▶ [Exercise prompt] When the word "formato" shows up in a line of the data below, copy that whole line.

▶ [Data to use]
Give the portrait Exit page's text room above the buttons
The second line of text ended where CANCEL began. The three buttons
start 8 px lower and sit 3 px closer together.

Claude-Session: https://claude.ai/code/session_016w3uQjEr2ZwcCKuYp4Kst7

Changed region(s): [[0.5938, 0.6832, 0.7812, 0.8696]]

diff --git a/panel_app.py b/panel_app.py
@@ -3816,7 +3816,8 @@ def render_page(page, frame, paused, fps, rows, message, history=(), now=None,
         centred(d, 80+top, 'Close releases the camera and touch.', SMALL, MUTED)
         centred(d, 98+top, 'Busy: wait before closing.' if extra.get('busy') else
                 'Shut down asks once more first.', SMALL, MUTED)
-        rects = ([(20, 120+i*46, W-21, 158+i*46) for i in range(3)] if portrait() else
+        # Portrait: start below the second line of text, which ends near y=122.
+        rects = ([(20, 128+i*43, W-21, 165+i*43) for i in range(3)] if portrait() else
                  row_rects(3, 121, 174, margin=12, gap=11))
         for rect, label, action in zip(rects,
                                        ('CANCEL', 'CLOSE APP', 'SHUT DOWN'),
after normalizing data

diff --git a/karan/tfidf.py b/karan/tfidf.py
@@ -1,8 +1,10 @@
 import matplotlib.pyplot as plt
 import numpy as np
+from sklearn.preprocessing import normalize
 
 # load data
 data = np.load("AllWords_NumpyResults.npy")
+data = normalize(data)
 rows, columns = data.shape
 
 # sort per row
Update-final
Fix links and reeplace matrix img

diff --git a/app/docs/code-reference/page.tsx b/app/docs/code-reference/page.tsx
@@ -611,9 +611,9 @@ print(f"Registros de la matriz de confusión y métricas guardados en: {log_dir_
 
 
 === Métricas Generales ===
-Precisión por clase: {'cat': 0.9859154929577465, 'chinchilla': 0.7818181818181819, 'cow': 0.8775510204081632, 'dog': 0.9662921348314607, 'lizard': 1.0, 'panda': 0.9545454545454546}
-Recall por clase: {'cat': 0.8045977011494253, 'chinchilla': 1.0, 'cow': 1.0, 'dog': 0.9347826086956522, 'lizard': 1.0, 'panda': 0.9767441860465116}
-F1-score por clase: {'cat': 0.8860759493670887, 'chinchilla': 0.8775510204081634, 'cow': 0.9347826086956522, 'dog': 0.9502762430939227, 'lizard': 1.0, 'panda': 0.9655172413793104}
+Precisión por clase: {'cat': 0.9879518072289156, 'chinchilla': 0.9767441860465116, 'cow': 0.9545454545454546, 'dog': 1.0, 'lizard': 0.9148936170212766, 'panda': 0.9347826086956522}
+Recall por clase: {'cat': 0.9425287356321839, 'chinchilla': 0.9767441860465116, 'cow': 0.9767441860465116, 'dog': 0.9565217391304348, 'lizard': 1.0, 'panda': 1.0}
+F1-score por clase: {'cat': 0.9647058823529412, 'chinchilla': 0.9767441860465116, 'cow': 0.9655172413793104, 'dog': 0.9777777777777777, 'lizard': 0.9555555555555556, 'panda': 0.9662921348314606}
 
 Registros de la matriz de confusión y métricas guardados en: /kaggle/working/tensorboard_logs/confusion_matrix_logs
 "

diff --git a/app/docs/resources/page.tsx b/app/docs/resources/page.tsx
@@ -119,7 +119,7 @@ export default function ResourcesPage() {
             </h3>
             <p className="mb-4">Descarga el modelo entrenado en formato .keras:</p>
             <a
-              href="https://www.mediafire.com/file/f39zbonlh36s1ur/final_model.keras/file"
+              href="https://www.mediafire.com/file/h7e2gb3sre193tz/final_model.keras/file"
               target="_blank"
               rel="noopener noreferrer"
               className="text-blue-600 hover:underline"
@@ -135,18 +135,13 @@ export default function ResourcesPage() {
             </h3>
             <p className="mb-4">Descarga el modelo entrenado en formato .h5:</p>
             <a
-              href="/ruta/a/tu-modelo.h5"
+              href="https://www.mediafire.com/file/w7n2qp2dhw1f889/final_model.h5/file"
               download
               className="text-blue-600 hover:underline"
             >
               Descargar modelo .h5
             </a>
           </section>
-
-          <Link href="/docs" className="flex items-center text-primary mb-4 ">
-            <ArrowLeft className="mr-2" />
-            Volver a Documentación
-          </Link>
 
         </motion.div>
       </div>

▶ [Result]
             <p className="mb-4">Descarga el modelo entrenado en formato .keras:</p>
             <p className="mb-4">Descarga el modelo entrenado en formato .h5:</p>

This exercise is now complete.